Hounsfield Memorial Lecture 2015
The Hounsfield Memorial Lecture, which is held in memory of Nobel Laureate Sir Godfrey Hounsfield, was re-launched on Wednesday 4th November 2015 with a lecture from German chemist and medical physicist, Professor Jürgen Hennig. He currently works as Scientific Director of the Department of Diagnostic Radiology and Chairman of the Magnetic Resonance Development and Application Center at University Medical Center Freiburg. Prof Hennig is internationally renowned for his pioneering work in Magnetic Resonance Imaging (MRI) for clinical diagnostics and his talk, Magnetic Resonance Imaging: Visions of Life, starts by introducing the basic principles behind MRI and moves on to more recent advances in the technology that have allowed blood flow and brain function to be more closely studied.
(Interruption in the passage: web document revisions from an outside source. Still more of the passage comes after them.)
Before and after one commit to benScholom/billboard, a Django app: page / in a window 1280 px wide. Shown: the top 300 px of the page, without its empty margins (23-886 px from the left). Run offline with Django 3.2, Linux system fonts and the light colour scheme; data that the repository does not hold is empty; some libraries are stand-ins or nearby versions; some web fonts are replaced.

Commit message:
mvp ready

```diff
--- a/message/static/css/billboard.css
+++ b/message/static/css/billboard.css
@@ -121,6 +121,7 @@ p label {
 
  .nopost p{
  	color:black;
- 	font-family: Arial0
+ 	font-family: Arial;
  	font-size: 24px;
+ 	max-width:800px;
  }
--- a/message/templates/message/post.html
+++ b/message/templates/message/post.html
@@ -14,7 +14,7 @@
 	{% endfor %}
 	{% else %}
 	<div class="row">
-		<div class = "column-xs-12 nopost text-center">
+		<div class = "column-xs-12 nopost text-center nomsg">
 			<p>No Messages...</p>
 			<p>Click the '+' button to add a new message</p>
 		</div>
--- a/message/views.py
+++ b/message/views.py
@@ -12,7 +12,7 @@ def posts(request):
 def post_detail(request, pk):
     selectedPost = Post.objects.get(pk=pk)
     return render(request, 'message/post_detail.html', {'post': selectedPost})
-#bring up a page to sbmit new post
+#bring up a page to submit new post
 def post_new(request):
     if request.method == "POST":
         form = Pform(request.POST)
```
The Imperial Hounsfield Memorial Lecture series was first launched in 2005, in memory of imaging scientist and Nobel Laureate Sir Godfrey Hounsfield. Advances in biomedical imaging technology have allowed tremendous progress in diagnostic and surgical imaging since the first X-ray. Each new development has been based on fundamental scientific progress in science and engineering, resulting in Nobel prizes in medicine for the non-medically trained inventors of techniques such as CT and MRI. By bringing together scientists, engineers and clinicians from Imperial and beyond, the event promotes further collaboration and technological breakthroughs.
This year, in addition to the evening lecture, four interactive workshops and a poster competition were also organised as part of the Hounsfield Lecture. The areas covered by the workshops were, Imaging for Global Health, Big Data @ Small Scales, Magnetic Resonance Imaging and Atrial Fibrillation Ablation Studies, and Patient-specific-computational-fluid-dynamics.
A poster competition and poster session held in conjunction with the event drew a large number of high quality submissions from researchers in biomedical imaging. The work on display demonstrated the wide range of applications for imaging, with research ranging from capturing bowel oxygenation during surgery, depth reconstruction for bronchoscopic navigation, to studying the synaptic dynamics of the brain.
The winning poster from Antonio de Marvao was, High resolution 3D MRI reveals continuous adverse effects of systolic blood pressure on left ventricular structure.
Joint runners-up were Nilesh Pareek, Investigating the Causal Relationship Between Perturbed Shear Stress and Formation of Progressive Atherosclerotic Plaques and Thin Cap Fibroatheroma in Transgenic Hypercholesterolaemic Minipigs, and Amish Lakhani, Tractography of the Prostatic Neurovascular Bundles: Technique and Interpretation.
Professor Jürgen Hennig's 2015 Hounsfield Lecture is available to review online. For more photos, click here.
Tuesday 10th November, 2015